Jonathan Zerby, Cactus Contributor

On Monday September 8, Arizona had the largest recorded rainfall within a hundred years. Arizona usually receives ap­proximately 7 inches of rain­fall total for the year. By the end of the day on Monday, we received over 5 inches of rain­fall — in just that day. It didn’t start off as a normal Monday morning. I remember the day started off raining. I was ex­cited and overjoyed for the rain, until I turned on the TV to see the I-10 flooded. People were stranded in their cars on the freeway and could not move or get out and it just continued to rain more. By 7:00 am the I-10 was fully flooded into a river. The wa­ter level was so high you could barely see the stranded cars. The only part of the cars you could see were the roofs. Gov­ernor Jan Brewer announced a statewide emergency for the areas affected and stated that all non-essential government personnel should stay home.

Since my classes were can­celed I decided to do some investigating at the San Tan Campus, to see if the cam­pus had any problems and if classes were still continuing through the morning. While driving up to the entrance, I saw an enormous amount of rainfall blocking the front en­trance. Most trucks and lifted SUVs’ didn’t have much of a problem getting through, but for the small sedans it was a rough ride. I took some pic­tures of cars trying to get through and enter the cam­pus. By this time the rain had stopped for a while.

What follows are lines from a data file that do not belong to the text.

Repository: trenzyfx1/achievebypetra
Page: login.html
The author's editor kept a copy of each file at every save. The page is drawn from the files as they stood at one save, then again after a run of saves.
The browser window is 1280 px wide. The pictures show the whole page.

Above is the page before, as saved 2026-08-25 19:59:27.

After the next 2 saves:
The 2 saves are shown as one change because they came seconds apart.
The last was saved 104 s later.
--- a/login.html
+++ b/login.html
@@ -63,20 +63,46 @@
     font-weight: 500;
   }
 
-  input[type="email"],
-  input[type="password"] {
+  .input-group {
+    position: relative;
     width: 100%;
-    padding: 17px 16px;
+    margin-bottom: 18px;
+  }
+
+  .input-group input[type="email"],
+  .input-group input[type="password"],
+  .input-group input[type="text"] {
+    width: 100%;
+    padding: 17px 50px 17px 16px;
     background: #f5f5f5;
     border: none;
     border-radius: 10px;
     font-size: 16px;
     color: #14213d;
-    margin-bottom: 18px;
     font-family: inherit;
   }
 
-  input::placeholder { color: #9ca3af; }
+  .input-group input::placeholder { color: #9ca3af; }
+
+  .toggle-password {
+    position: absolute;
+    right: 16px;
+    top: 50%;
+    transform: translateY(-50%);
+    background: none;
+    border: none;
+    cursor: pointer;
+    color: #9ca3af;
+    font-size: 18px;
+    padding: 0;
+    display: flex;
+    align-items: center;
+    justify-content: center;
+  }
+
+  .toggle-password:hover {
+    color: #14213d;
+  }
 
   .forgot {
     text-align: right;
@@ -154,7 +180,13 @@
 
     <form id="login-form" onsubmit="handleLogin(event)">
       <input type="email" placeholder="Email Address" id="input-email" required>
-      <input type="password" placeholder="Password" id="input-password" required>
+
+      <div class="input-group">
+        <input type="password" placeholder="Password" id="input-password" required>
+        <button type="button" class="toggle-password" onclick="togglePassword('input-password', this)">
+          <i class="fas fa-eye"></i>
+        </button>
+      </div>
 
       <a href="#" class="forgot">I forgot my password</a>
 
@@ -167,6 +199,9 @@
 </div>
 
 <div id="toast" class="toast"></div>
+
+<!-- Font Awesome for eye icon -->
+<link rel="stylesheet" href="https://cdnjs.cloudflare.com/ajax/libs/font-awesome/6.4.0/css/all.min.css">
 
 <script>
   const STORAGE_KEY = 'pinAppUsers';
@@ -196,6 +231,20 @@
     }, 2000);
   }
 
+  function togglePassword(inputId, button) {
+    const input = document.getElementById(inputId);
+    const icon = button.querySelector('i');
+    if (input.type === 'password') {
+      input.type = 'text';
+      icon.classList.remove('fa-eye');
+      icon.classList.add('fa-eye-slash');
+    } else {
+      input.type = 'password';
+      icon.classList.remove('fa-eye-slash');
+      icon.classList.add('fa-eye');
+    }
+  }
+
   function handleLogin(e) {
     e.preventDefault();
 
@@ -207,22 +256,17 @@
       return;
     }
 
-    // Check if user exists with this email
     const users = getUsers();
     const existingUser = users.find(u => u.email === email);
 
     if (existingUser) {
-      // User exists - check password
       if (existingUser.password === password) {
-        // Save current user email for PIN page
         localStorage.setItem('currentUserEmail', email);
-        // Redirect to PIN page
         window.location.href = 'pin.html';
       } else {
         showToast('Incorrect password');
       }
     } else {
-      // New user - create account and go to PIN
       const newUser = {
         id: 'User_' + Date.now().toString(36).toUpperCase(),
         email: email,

Some of the teachers had canceled classes, but I noticed some were not letting the rain stop them. Students were still working in the library and studying throughout areas of the campus. After an hour of peace, the rain started to pick up again. A CAC staff mem­ber came into the building I was in and announced that they were closing the campus. I was surprised, not from the school closing, but that it took so long. Well I guess it goes to show that even when complications arise, a students’ drive to learn is more important than rain and that’s great!} else {